* [Work order]: Scan the records for the string "label"; copy each line where it occurs.
● ● ● ● ● ● ●
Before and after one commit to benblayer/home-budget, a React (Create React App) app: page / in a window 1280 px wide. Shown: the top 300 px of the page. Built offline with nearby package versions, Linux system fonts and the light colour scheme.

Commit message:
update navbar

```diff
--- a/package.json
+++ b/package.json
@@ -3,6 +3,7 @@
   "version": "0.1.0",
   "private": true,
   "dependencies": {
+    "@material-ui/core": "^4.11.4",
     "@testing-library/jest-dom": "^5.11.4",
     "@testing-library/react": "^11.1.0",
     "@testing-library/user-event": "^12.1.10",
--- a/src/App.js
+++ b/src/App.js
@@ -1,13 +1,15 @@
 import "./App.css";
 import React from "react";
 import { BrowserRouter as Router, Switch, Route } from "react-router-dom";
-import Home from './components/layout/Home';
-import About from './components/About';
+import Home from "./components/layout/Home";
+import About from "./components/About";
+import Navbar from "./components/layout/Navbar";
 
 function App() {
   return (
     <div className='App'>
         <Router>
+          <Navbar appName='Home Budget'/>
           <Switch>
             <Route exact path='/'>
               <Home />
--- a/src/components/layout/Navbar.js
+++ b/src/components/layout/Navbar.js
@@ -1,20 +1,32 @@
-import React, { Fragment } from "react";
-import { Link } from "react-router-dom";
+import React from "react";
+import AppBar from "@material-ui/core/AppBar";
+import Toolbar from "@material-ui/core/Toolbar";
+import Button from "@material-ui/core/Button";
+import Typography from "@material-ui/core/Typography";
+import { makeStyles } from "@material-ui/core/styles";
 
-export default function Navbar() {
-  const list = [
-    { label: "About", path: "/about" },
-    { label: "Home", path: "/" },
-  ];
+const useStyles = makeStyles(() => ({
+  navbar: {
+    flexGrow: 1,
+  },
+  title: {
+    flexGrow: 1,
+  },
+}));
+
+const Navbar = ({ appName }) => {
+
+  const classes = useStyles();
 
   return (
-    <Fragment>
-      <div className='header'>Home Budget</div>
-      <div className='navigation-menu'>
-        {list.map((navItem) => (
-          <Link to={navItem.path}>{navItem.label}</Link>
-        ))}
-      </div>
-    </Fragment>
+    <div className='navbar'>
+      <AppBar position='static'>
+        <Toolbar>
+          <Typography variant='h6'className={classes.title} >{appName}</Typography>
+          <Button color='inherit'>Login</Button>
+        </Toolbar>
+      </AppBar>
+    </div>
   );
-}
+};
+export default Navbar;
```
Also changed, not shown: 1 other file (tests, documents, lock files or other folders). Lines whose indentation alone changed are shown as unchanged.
● ● ● ● ● ● ●
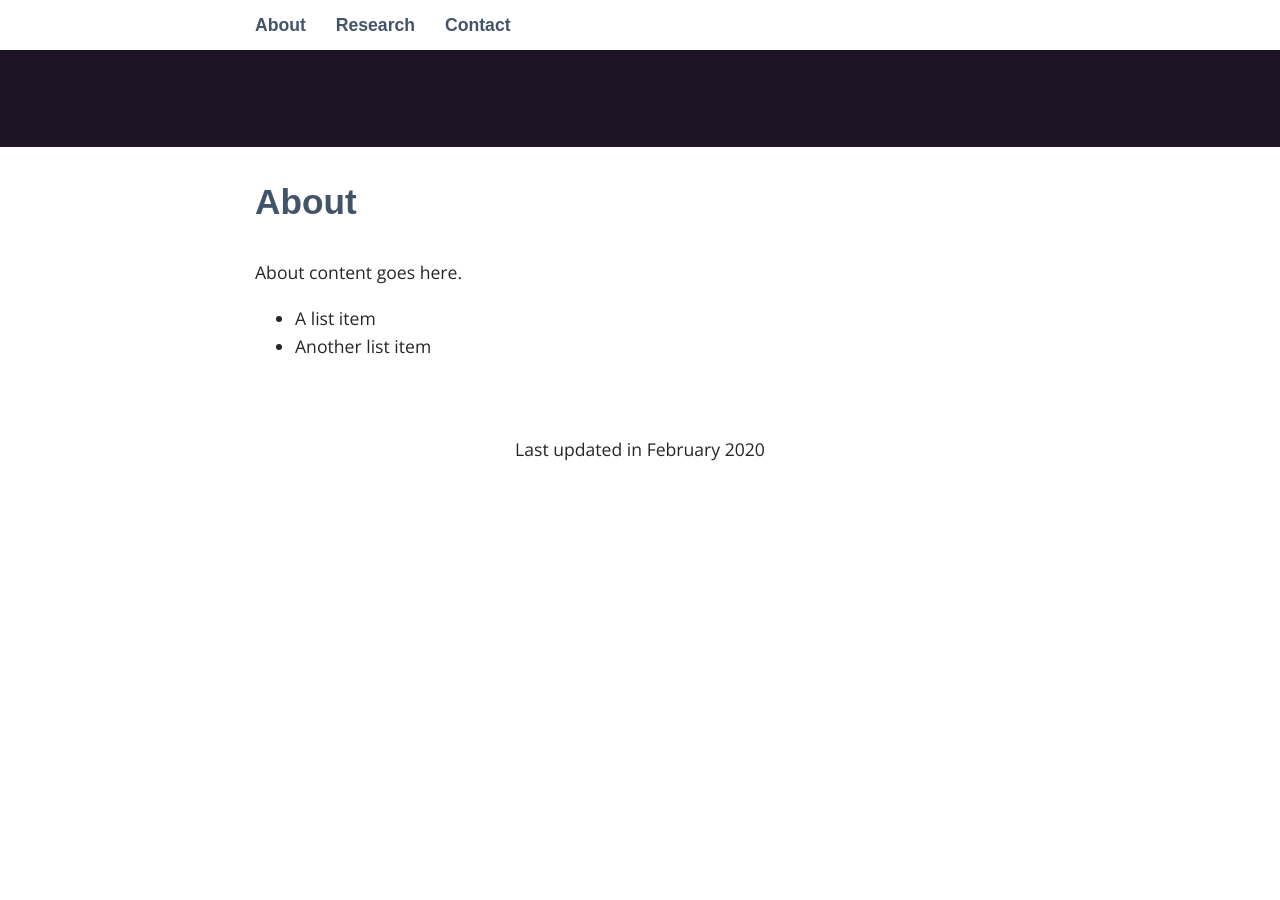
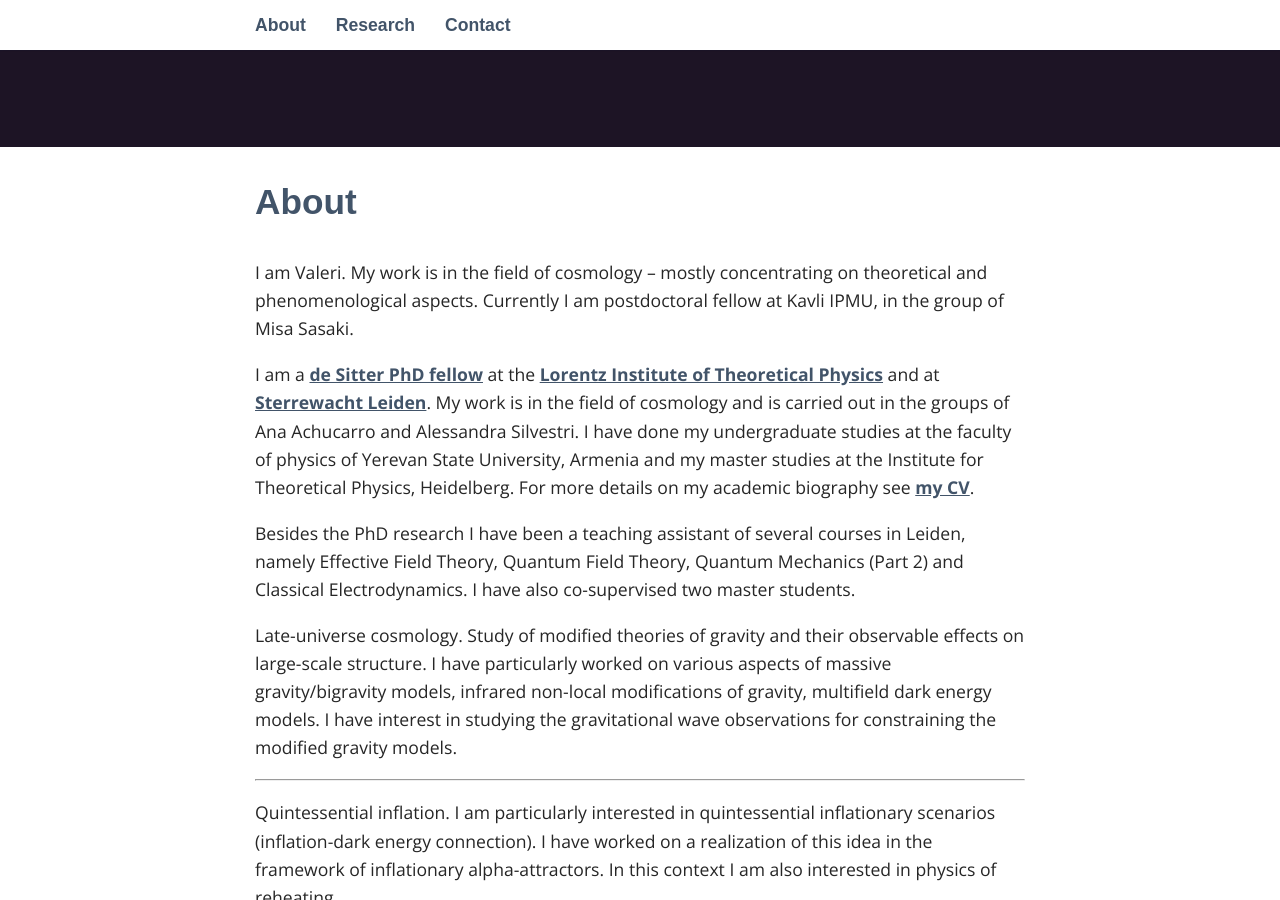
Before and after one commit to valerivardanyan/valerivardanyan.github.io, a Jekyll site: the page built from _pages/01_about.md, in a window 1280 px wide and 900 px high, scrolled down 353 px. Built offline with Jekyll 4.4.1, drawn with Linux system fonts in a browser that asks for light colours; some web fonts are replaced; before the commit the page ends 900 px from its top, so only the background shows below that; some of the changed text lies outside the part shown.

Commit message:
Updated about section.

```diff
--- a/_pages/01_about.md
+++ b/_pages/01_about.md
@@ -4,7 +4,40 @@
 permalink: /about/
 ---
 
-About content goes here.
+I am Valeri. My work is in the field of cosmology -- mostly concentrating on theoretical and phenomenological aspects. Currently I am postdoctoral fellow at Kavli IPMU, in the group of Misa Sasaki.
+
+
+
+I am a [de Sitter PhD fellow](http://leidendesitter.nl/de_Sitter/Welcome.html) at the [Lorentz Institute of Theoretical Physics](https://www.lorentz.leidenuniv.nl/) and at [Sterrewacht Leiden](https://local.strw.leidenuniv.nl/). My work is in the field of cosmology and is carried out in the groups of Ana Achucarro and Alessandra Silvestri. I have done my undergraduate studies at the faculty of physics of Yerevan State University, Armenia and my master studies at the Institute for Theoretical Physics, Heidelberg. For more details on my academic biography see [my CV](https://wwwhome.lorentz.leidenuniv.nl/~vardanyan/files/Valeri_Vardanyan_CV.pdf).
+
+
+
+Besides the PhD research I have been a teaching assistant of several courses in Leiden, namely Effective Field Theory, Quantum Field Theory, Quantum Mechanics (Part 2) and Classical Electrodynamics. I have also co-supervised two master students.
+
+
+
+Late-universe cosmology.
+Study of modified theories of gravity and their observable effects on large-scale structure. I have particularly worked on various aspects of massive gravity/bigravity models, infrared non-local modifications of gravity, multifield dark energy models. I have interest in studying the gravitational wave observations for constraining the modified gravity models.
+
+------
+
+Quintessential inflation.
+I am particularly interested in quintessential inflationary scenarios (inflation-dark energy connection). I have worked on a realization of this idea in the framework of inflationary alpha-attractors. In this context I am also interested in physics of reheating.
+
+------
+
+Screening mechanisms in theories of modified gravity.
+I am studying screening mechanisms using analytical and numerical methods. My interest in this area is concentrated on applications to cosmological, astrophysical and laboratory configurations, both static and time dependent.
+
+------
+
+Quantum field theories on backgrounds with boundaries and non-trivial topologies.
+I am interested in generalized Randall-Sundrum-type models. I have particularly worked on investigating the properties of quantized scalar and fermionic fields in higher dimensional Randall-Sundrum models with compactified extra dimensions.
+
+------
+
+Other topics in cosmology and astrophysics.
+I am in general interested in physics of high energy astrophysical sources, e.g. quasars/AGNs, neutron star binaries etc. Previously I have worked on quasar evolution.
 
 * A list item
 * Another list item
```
● ● ● ● ● ● ●
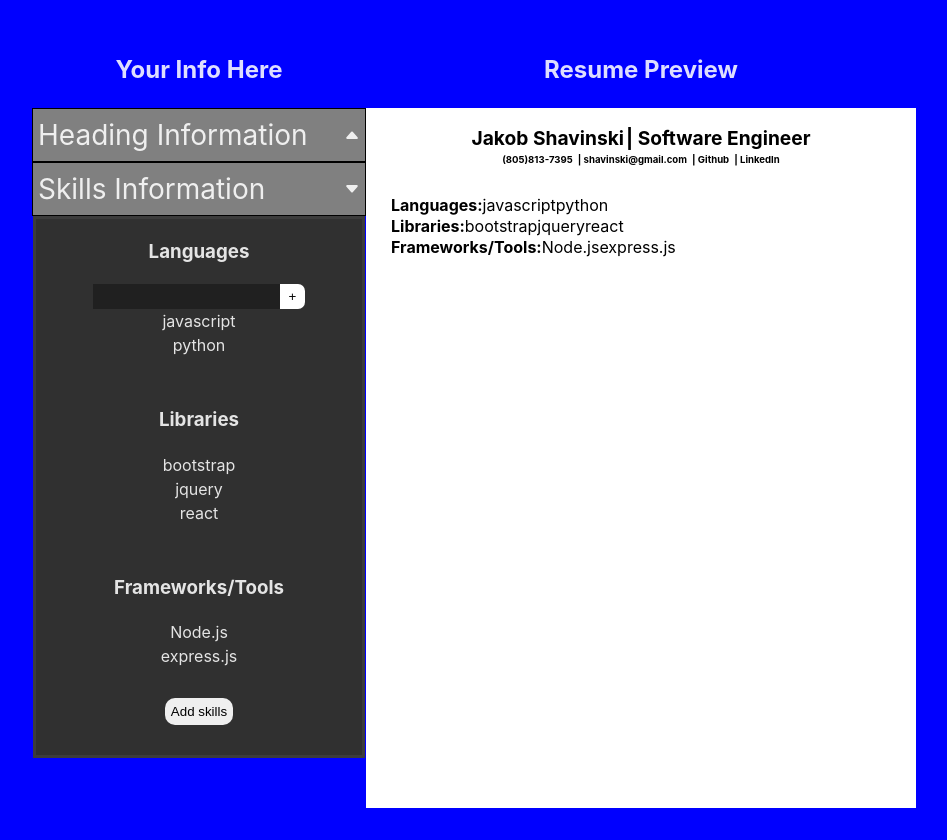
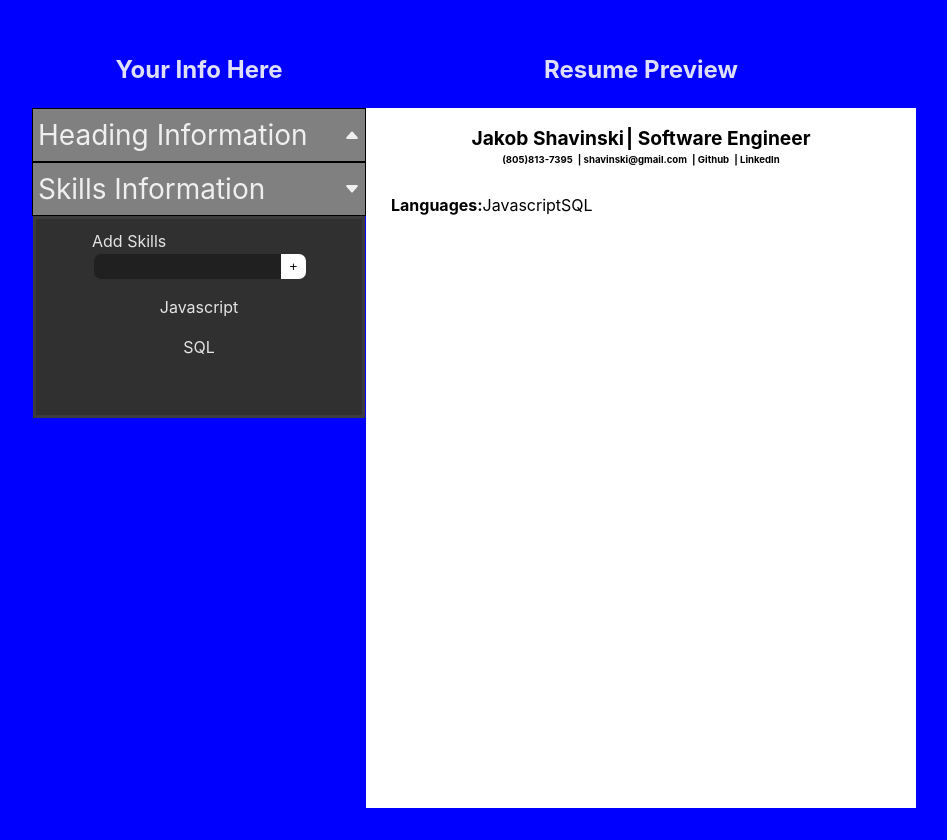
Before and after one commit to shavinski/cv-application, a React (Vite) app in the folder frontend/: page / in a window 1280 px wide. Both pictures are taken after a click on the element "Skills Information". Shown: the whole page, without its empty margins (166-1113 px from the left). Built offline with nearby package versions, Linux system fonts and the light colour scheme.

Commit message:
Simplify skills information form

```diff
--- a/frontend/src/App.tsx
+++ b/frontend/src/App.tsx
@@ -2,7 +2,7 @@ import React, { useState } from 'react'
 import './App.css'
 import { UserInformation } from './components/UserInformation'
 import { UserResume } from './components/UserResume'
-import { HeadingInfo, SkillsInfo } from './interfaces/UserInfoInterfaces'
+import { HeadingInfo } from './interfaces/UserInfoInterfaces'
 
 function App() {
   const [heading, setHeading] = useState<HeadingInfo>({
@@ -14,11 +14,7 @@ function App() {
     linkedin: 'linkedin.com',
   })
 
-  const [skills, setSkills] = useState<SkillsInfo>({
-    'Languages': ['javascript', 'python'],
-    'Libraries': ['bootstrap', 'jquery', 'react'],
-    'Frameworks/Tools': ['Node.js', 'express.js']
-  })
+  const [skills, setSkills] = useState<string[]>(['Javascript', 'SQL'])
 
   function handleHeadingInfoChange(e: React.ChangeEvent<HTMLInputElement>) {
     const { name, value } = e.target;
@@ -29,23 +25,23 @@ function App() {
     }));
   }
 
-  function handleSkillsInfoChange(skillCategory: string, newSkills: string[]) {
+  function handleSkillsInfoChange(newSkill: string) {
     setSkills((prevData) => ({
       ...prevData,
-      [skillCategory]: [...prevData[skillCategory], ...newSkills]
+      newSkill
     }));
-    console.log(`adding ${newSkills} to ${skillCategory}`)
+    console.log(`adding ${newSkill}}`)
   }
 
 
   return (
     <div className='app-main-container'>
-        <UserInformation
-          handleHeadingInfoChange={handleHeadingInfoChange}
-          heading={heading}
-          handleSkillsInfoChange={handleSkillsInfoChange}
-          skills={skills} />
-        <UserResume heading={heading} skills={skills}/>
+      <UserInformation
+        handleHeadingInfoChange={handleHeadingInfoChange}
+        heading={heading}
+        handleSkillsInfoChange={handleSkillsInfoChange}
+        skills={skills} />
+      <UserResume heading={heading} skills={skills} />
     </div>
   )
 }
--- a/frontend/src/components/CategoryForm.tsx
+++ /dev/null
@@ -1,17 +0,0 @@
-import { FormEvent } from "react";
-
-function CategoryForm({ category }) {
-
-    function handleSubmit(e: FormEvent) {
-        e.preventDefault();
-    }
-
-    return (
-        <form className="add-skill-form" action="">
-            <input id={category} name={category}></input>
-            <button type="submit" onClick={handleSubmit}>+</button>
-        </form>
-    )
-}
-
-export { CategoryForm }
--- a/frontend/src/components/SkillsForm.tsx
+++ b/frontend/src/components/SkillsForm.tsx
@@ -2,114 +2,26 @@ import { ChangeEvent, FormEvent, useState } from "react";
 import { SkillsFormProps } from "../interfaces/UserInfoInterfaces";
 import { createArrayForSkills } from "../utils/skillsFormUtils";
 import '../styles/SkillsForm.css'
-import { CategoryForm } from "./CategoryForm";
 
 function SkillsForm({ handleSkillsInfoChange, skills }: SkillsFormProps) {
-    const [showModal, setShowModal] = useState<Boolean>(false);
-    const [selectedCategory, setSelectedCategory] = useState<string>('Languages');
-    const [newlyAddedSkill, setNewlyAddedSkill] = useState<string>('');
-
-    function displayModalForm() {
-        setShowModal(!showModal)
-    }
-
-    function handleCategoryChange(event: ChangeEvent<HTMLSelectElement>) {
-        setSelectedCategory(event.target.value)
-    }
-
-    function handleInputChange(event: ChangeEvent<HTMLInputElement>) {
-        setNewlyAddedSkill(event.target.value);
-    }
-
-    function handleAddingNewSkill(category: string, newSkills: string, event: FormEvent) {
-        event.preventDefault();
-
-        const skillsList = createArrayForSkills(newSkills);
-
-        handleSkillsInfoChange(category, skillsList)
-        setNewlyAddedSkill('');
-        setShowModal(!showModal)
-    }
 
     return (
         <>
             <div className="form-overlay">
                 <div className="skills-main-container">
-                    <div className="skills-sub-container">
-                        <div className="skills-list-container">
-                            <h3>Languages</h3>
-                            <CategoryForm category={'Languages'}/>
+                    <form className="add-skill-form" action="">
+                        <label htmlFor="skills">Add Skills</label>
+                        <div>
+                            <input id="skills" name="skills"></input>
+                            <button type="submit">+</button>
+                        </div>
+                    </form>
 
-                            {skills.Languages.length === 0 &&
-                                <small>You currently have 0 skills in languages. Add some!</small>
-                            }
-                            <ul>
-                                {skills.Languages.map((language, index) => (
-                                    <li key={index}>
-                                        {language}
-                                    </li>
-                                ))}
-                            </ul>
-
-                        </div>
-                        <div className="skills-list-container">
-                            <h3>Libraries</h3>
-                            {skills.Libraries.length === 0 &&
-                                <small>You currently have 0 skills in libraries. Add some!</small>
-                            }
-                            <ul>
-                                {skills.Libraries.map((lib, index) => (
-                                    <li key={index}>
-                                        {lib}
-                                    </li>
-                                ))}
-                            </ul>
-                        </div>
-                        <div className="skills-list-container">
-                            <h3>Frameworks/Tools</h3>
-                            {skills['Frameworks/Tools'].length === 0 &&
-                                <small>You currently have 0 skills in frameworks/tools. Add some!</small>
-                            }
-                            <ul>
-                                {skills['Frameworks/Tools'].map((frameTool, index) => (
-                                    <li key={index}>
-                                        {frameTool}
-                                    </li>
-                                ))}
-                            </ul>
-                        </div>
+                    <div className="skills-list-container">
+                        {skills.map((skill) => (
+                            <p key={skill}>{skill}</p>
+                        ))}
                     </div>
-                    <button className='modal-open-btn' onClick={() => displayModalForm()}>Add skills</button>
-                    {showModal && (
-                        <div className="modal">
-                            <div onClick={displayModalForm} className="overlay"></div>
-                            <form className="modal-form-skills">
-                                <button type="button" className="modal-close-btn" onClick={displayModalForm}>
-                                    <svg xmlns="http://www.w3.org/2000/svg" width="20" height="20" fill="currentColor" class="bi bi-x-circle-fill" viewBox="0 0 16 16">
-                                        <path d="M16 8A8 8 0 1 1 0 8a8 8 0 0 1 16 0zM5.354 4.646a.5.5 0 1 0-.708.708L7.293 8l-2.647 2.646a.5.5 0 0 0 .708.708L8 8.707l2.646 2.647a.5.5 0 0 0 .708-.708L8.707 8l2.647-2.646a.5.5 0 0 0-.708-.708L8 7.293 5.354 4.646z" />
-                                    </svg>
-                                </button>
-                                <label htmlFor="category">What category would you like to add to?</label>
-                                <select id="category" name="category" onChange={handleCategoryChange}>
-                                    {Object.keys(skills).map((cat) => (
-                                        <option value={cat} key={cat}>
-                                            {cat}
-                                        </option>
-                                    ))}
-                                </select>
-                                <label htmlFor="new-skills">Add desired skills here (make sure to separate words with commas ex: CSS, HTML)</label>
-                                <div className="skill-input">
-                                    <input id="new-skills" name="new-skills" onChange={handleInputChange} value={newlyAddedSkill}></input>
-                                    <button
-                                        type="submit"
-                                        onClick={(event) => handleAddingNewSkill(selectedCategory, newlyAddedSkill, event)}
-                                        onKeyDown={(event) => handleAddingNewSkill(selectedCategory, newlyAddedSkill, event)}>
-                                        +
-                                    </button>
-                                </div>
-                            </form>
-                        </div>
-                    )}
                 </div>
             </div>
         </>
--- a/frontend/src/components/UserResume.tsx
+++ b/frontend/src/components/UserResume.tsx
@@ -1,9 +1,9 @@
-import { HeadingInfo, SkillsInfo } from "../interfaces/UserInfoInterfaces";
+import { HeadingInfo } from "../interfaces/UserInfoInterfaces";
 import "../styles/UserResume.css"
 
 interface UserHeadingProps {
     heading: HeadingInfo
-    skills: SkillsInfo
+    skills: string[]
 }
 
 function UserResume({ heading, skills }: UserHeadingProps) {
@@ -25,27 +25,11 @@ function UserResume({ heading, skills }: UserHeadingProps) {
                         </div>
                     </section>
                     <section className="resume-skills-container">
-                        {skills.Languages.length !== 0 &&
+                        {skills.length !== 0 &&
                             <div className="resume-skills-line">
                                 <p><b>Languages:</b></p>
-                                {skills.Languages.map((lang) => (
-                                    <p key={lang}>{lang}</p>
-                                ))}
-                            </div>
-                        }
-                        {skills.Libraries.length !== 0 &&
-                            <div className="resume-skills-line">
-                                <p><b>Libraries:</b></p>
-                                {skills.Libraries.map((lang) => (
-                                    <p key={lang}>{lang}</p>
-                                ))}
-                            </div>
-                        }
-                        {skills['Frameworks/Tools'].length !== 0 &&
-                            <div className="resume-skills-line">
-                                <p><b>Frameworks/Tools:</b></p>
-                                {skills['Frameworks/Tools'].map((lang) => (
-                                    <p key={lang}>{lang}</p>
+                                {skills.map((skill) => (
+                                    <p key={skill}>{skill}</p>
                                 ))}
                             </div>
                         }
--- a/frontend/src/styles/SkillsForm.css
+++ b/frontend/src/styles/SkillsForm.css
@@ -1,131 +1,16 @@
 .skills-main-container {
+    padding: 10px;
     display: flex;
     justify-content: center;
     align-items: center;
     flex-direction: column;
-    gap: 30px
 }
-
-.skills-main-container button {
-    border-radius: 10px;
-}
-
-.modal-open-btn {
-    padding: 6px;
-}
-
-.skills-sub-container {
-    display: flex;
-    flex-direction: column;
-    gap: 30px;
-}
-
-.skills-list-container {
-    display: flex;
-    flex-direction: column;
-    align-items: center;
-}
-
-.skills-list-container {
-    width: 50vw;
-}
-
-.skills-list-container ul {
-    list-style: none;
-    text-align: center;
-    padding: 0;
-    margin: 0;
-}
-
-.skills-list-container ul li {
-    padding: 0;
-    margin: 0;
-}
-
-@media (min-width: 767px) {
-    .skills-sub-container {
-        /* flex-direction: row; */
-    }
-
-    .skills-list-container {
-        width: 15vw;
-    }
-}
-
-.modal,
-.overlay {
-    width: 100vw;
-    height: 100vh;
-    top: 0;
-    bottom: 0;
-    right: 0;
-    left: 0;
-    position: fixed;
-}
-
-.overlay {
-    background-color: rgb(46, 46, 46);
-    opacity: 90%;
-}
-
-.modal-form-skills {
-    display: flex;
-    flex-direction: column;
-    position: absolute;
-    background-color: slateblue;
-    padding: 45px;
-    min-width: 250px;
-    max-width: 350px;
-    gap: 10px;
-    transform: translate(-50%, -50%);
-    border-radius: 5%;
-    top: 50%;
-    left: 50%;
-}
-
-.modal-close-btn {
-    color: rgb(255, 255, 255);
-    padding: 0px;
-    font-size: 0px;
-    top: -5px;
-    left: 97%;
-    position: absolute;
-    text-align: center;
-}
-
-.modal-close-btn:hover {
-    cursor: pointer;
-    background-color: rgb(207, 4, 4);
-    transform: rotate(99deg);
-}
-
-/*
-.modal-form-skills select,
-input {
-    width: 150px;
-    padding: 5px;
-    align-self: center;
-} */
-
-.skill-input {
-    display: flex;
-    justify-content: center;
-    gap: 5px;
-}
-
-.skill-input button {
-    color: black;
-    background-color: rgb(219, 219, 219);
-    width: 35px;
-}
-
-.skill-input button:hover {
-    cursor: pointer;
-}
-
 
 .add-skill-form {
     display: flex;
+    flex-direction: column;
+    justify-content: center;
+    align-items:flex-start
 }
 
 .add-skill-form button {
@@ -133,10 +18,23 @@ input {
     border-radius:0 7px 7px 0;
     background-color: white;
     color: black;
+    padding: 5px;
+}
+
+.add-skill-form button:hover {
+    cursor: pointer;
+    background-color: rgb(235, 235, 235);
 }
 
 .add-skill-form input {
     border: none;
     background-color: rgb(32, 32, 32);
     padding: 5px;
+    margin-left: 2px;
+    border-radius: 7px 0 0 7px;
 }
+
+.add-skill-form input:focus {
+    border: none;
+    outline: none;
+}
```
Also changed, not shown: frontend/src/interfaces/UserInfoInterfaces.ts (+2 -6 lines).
● ● ● ● ● ● ●
* [Expected output]:
-    { label: "About", path: "/about" },
-    { label: "Home", path: "/" },
-          <Link to={navItem.path}>{navItem.label}</Link>
+                        <label htmlFor="skills">Add Skills</label>
-                                <label htmlFor="category">What category would you like to add to?</label>
-                                <label htmlFor="new-skills">Add desired skills here (make sure to separate words with commas ex: CSS, HTML)</label>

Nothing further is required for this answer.